Building codes can save lives—but only if they are enforced.
In Turkey, catastrophes like the 1999 earthquake in Izmit, which killed 17,000 people, ushered in strict building standards. The problem: “Nobody enforced them”—and construction amnesties have allowed builders to “buy off” accountability for subpar construction, Burnham noted. These holes in enforcement left many buildings vulnerable in the face of the quake.
Building codes are “one of the most powerful things we can do to protect populations”—but a lack of enforcement can cost lives, said Burnham.
Local first responders must be protected and empowered.
Among the survivors of the February 3 earthquakes is Bara Zuhaili, a Syrian-born vascular surgeon and Bloomberg School MPH candidate. Zuhaili highlighted the immediate response efforts in northwest Syria, despite slow-to-arrive international aid, as proof that enabling local response to humanitarian crises has been effective.
One of those working to support localized efforts is Amany Qaddour, MHSA, an International Health DrPH candidate and executive director of Syria Relief & Development (SRD), a nonprofit dedicated to deploying aid in Syria. Qaddour, who lives part-time in Gaziantep, shared her priority of ensuring that her staff is taken care of with adequate shelter, pay, and mental health support. “If we don’t take care of them, they can’t take care of others,” she said.
It’s worth rethinking how aid money moves.
Ongoing financial support is essential for organizations on the ground—like the White Helmets and SRD—that have already been and will continue to be active in recovery efforts. Qaddour emphasizes that in times of crisis, international partnerships are imperative, but it’s local organizations that have the most meaningful impact, due to their deeper understanding of cultural context and nuance.
Often, however, the bulk of emergency response funding is funneled through the UN and international NGOs—not the most efficient way to deploy funding quickly, noted Spiegel. Given that much of that funding eventually ends up with local on-the-ground organizations, Qaddour added that “sometimes you do need to cut out the middleman” to expedite support.

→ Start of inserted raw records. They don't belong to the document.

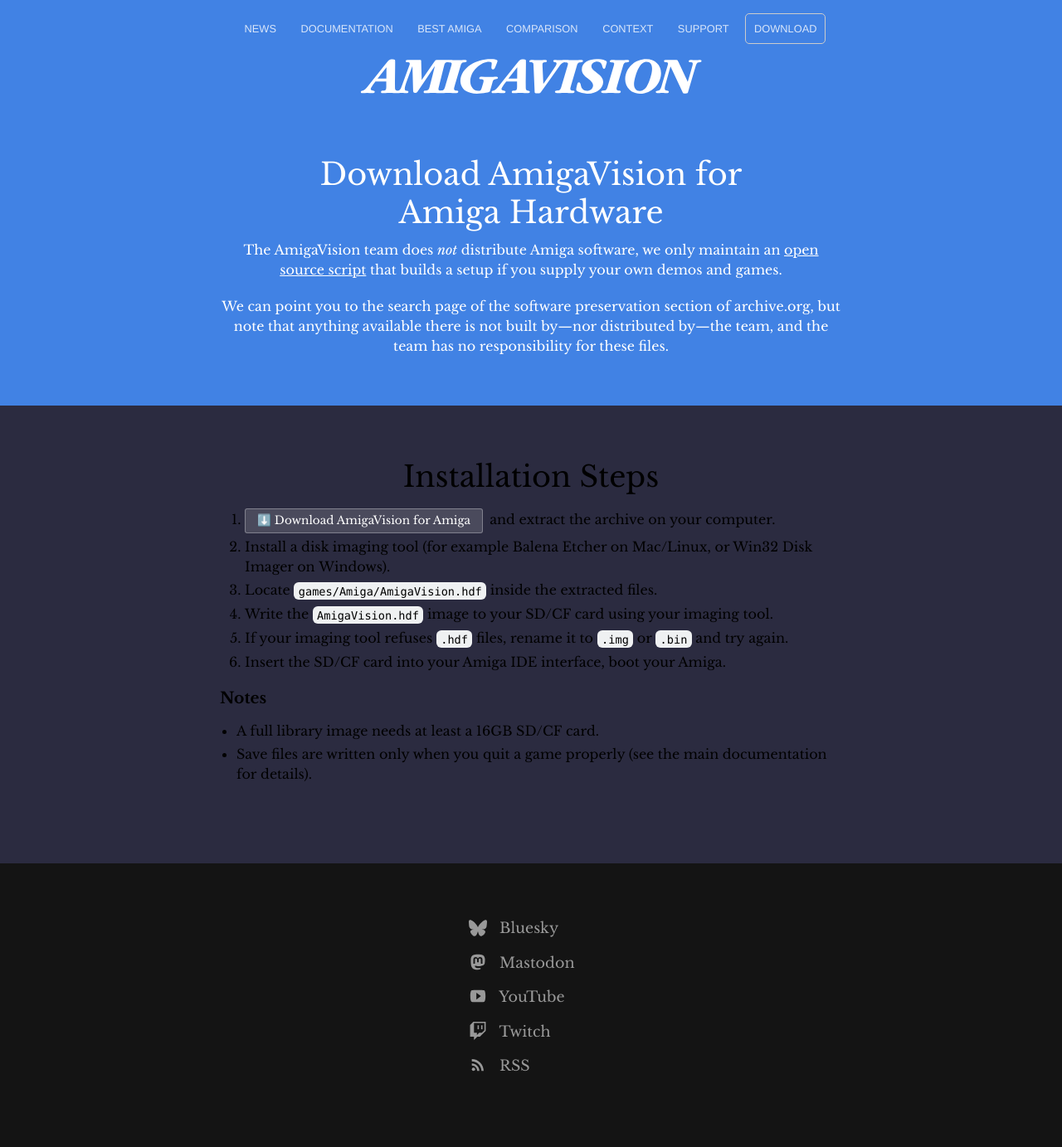
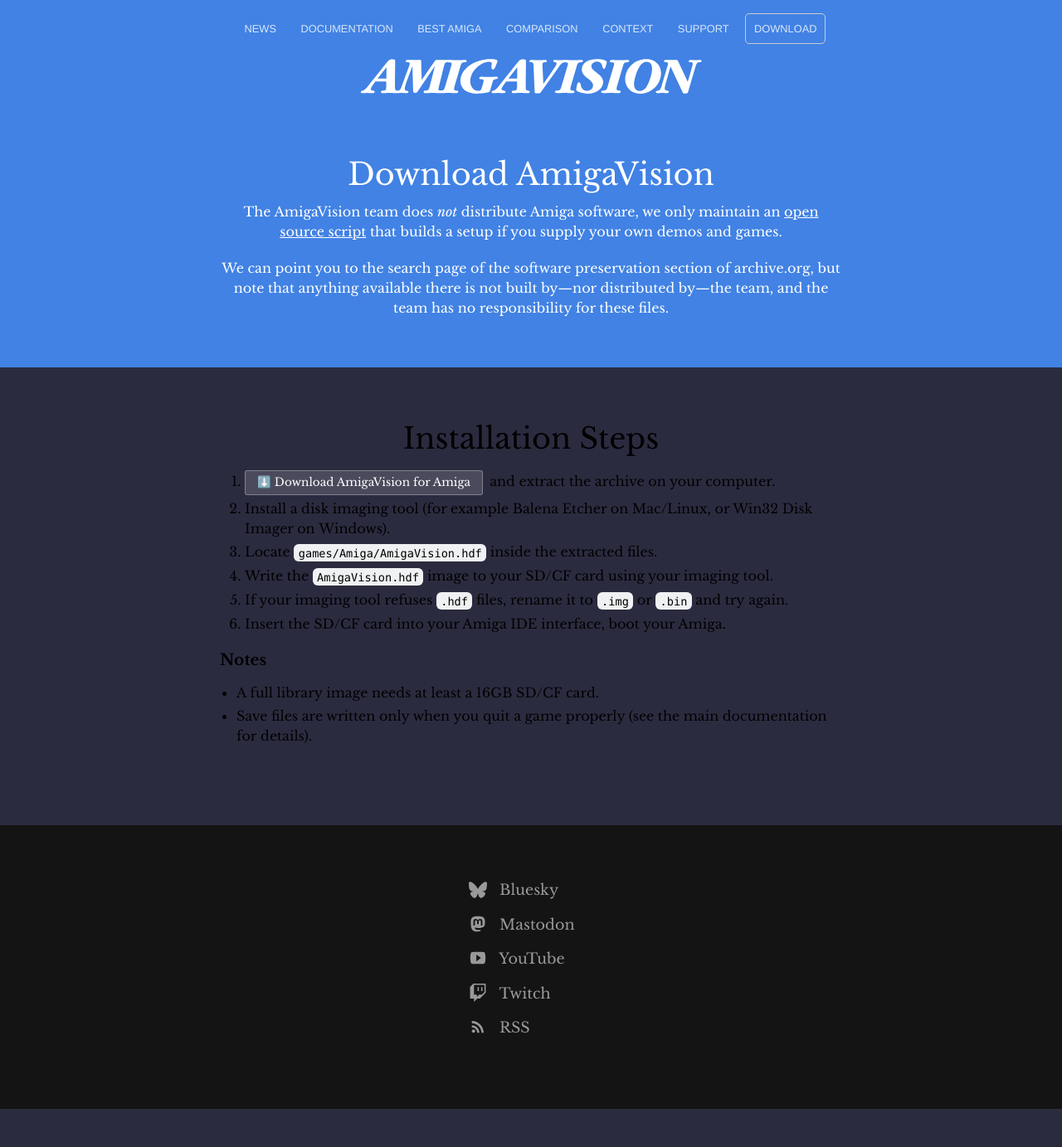
Before and after one commit to amigavision/amigavision.github.io, a Jekyll site: the page built from download/amiga.html, in a window 1280 px wide. Shown: the whole page at 83% size. Built offline with Jekyll 4.4.1, drawn with Linux system fonts in a browser that asks for light colours; after the commit the page ends 1337 px from its top, so only the background shows below that.

Commit message:
Remove platform-specific headlines

```diff
--- a/download/amiga.html
+++ b/download/amiga.html
@@ -6,7 +6,7 @@
 
 <section class="hero">
 	<div class="text-container">
-    <h1>Download AmigaVision for Amiga Hardware</h1>
+    <h1>Download AmigaVision <!-- for Amiga Hardware --></h1>
 		<p class="subtext">The AmigaVision team does <em>not</em> distribute Amiga software, we only maintain an <a href="https://github.com/amigavision/AmigaVision" style="color:white; text-decoration: underline">open source script</a> that builds a setup if you supply your own demos and&nbsp;games.</p>
 
 		<p class="subtext">We can point you to the search page of the software preservation section of archive.org, but note that anything available there is not built by&mdash;nor distributed by&mdash;the team, and the team has no responsibility for these&nbsp;files.</p>
--- a/download/mac.html
+++ b/download/mac.html
@@ -6,7 +6,7 @@
 
 <section class="hero">
 	<div class="text-container">
-    <h1>Download AmigaVision for Mac</h1>
+    <h1>Download AmigaVision <!-- for Mac --></h1>
 		<p class="subtext">The AmigaVision team does <em>not</em> distribute Amiga software, we only maintain an <a href="https://github.com/amigavision/AmigaVision" style="color:white; text-decoration: underline">open source script</a> that builds a setup if you supply your own demos and&nbsp;games.</p>
 
 		<p class="subtext">We can point you to the search page of the software preservation section of archive.org, but note that anything available there is not built by&mdash;nor distributed by&mdash;the team, and the team has no responsibility for these&nbsp;files.</p>
--- a/download/mister.html
+++ b/download/mister.html
@@ -6,7 +6,7 @@
 
 <section class="hero">
 	<div class="text-container">
-    <h1>Download AmigaVision for MiSTer</h1>
+    <h1>Download AmigaVision <!-- for MiSTer --></h1>
 		<p class="subtext">The AmigaVision team does <em>not</em> distribute Amiga software, we only maintain an <a href="https://github.com/amigavision/AmigaVision" style="color:white; text-decoration: underline">open source script</a> that builds a setup if you supply your own demos and&nbsp;games.</p>
 
 		<p class="subtext">We can point you to the search page of the software preservation section of archive.org, but note that anything available there is not built by&mdash;nor distributed by&mdash;the team, and the team has no responsibility for these&nbsp;files.</p>
--- a/download/pi.html
+++ b/download/pi.html
@@ -6,7 +6,7 @@
 
 <section class="hero">
 	<div class="text-container">
-    <h1>Download AmigaVision for Raspberry Pi</h1>
+    <h1>Download AmigaVision <!-- for Raspberry Pi --></h1>
 		<p class="subtext">The AmigaVision team does <em>not</em> distribute Amiga software, we only maintain an <a href="https://github.com/amigavision/AmigaVision" style="color:white; text-decoration: underline">open source script</a> that builds a setup if you supply your own demos and&nbsp;games.</p>
 
 		<p class="subtext">We can point you to the search page of the software preservation section of archive.org, but note that anything available there is not built by&mdash;nor distributed by&mdash;the team, and the team has no responsibility for these&nbsp;files.</p>
--- a/download/windows.html
+++ b/download/windows.html
@@ -6,7 +6,7 @@
 
 <section class="hero">
 	<div class="text-container">
-    <h1>Download AmigaVision for Windows</h1>
+    <h1>Download AmigaVision <!-- for Windows --></h1>
 		<p class="subtext">The AmigaVision team does <em>not</em> distribute Amiga software, we only maintain an <a href="https://github.com/amigavision/AmigaVision" style="color:white; text-decoration: underline">open source script</a> that builds a setup if you supply your own demos and&nbsp;games.</p>
 
 		<p class="subtext">We can point you to the search page of the software preservation section of archive.org, but note that anything available there is not built by&mdash;nor distributed by&mdash;the team, and the team has no responsibility for these&nbsp;files.</p>
```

The response to this disaster should inform our response to the next one.
However shocking this tragedy, the vulnerabilities it lays bare are a common reality in many other parts of the world. “When you look at vulnerability and displacement, and violent conflict, and climate crises, and natural disasters, compounding on some of the most vulnerable people … we need to change the blueprint for how we respond,” Qaddour said.
While the immediate search-and-rescue period is over, the response to this compounded crisis will continue for months and years to come. In terms of both effective and ineffective strategies, and both local and global responses, “we need to be documenting what we’re doing now, finding out how we can apply this to other inevitable crises,” said Qaddour
For individuals looking to help—know what not to do.
“Please do not go there; you will only be detrimental to the response,” said Qaddour. Unless you are a trained responder with a large international organization, “you should not be parachuting in.”
Additionally, she said, “Try to minimize sending [supplies]. We do not want to dismantle the local economies” with massive donation drives of items that might not be contextually or culturally appropriate.
Aliza Rosen is a digital content strategist at the Johns Hopkins Bloomberg School of Public Health.